## WHAT IS REQUIRED
Word for word, write out all of the data below.

Source data
————————

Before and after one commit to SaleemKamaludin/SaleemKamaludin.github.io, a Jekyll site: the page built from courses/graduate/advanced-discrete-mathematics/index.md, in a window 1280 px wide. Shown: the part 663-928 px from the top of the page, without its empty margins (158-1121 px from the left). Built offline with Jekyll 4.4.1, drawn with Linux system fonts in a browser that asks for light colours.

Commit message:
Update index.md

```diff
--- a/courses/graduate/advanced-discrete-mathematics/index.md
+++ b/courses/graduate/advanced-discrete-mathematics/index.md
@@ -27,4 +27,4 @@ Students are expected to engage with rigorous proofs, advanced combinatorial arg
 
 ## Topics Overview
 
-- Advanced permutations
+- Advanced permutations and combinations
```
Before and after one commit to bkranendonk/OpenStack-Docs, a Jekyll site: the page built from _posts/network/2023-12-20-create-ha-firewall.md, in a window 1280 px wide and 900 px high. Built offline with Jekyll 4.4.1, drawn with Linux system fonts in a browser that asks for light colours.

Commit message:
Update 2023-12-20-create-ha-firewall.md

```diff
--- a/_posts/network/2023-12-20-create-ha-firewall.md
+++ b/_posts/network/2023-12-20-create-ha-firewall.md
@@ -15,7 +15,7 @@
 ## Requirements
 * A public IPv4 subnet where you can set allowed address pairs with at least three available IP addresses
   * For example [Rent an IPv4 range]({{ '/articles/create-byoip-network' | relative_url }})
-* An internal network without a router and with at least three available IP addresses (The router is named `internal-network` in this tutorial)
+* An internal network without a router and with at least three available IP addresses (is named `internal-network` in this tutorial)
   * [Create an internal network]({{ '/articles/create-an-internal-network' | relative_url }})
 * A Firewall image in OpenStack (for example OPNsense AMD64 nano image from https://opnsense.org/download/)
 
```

————————

## SOLVED EXERCISE
Before and after one commit to SaleemKamaludin/SaleemKamaludin.github.io, a Jekyll site: the page built from courses/graduate/advanced-discrete-mathematics/index.md, in a window 1280 px wide. Shown: the part 663-928 px from the top of the page, without its empty margins (158-1121 px from the left). Built offline with Jekyll 4.4.1, drawn with Linux system fonts in a browser that asks for light colours.

Commit message:
Update index.md

```diff
--- a/courses/graduate/advanced-discrete-mathematics/index.md
+++ b/courses/graduate/advanced-discrete-mathematics/index.md
@@ -27,4 +27,4 @@ Students are expected to engage with rigorous proofs, advanced combinatorial arg
 
 ## Topics Overview
 
-- Advanced permutations
+- Advanced permutations and combinations
```
Before and after one commit to bkranendonk/OpenStack-Docs, a Jekyll site: the page built from _posts/network/2023-12-20-create-ha-firewall.md, in a window 1280 px wide and 900 px high. Built offline with Jekyll 4.4.1, drawn with Linux system fonts in a browser that asks for light colours.

Commit message:
Update 2023-12-20-create-ha-firewall.md

```diff
--- a/_posts/network/2023-12-20-create-ha-firewall.md
+++ b/_posts/network/2023-12-20-create-ha-firewall.md
@@ -15,7 +15,7 @@
 ## Requirements
 * A public IPv4 subnet where you can set allowed address pairs with at least three available IP addresses
   * For example [Rent an IPv4 range]({{ '/articles/create-byoip-network' | relative_url }})
-* An internal network without a router and with at least three available IP addresses (The router is named `internal-network` in this tutorial)
+* An internal network without a router and with at least three available IP addresses (is named `internal-network` in this tutorial)
   * [Create an internal network]({{ '/articles/create-an-internal-network' | relative_url }})
 * A Firewall image in OpenStack (for example OPNsense AMD64 nano image from https://opnsense.org/download/)
 
```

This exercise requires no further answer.